» EXERCISE PROMPT
In the records, find every line with the word "ReactNode" and copy it out.

BEGIN GIVEN DATA

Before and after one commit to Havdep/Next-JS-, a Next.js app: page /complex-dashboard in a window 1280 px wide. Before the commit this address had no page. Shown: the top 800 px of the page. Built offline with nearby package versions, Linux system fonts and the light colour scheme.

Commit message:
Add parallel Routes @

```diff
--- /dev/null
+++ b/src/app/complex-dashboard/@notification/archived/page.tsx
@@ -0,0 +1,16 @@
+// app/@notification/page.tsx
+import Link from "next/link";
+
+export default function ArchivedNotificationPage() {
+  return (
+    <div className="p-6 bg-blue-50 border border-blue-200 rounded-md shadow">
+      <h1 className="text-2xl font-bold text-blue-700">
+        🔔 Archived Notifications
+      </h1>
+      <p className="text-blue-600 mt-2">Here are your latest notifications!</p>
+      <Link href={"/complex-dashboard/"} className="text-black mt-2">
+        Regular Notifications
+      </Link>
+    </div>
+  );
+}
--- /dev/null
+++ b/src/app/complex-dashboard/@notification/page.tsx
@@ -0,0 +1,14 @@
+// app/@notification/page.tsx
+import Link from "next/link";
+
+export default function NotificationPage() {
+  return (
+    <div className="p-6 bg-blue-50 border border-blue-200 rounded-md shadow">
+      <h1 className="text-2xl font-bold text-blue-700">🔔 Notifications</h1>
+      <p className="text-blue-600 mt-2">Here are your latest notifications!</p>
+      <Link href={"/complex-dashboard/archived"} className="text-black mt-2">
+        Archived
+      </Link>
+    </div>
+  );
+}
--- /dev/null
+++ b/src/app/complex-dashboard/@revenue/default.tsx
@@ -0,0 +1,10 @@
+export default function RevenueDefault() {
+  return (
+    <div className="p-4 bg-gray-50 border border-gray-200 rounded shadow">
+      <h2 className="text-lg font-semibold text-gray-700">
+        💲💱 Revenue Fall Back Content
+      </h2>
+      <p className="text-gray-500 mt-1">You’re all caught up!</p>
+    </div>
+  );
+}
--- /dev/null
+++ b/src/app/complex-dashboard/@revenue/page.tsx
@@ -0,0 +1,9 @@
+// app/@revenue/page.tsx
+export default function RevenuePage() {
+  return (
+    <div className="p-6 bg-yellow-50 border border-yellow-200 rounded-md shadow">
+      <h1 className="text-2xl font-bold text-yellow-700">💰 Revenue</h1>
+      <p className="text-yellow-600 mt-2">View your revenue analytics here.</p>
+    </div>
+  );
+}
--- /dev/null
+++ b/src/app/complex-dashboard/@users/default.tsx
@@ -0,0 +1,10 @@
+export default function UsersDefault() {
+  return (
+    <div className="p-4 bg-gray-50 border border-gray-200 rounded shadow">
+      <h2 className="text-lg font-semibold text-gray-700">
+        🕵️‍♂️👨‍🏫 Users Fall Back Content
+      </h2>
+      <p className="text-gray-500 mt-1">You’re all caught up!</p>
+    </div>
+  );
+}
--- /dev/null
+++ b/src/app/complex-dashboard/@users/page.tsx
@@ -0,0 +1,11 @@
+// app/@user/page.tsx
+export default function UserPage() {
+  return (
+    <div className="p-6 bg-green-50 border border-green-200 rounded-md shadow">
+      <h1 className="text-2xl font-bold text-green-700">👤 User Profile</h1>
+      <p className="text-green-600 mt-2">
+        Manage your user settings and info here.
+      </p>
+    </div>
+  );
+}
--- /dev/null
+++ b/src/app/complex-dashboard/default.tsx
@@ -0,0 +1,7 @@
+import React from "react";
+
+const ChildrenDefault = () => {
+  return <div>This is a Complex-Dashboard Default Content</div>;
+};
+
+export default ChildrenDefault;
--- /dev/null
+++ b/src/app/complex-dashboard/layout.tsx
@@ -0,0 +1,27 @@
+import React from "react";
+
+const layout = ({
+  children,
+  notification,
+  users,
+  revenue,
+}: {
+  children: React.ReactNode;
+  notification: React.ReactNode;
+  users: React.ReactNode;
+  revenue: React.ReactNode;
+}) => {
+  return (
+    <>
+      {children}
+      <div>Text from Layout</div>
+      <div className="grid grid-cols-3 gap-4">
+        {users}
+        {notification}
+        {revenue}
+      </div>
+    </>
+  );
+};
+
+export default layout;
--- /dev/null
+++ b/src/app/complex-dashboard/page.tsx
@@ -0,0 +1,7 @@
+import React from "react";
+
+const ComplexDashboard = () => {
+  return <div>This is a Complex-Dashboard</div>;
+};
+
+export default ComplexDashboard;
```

END GIVEN DATA

» FINAL ANSWER
+  children: React.ReactNode;
+  notification: React.ReactNode;
+  users: React.ReactNode;
+  revenue: React.ReactNode;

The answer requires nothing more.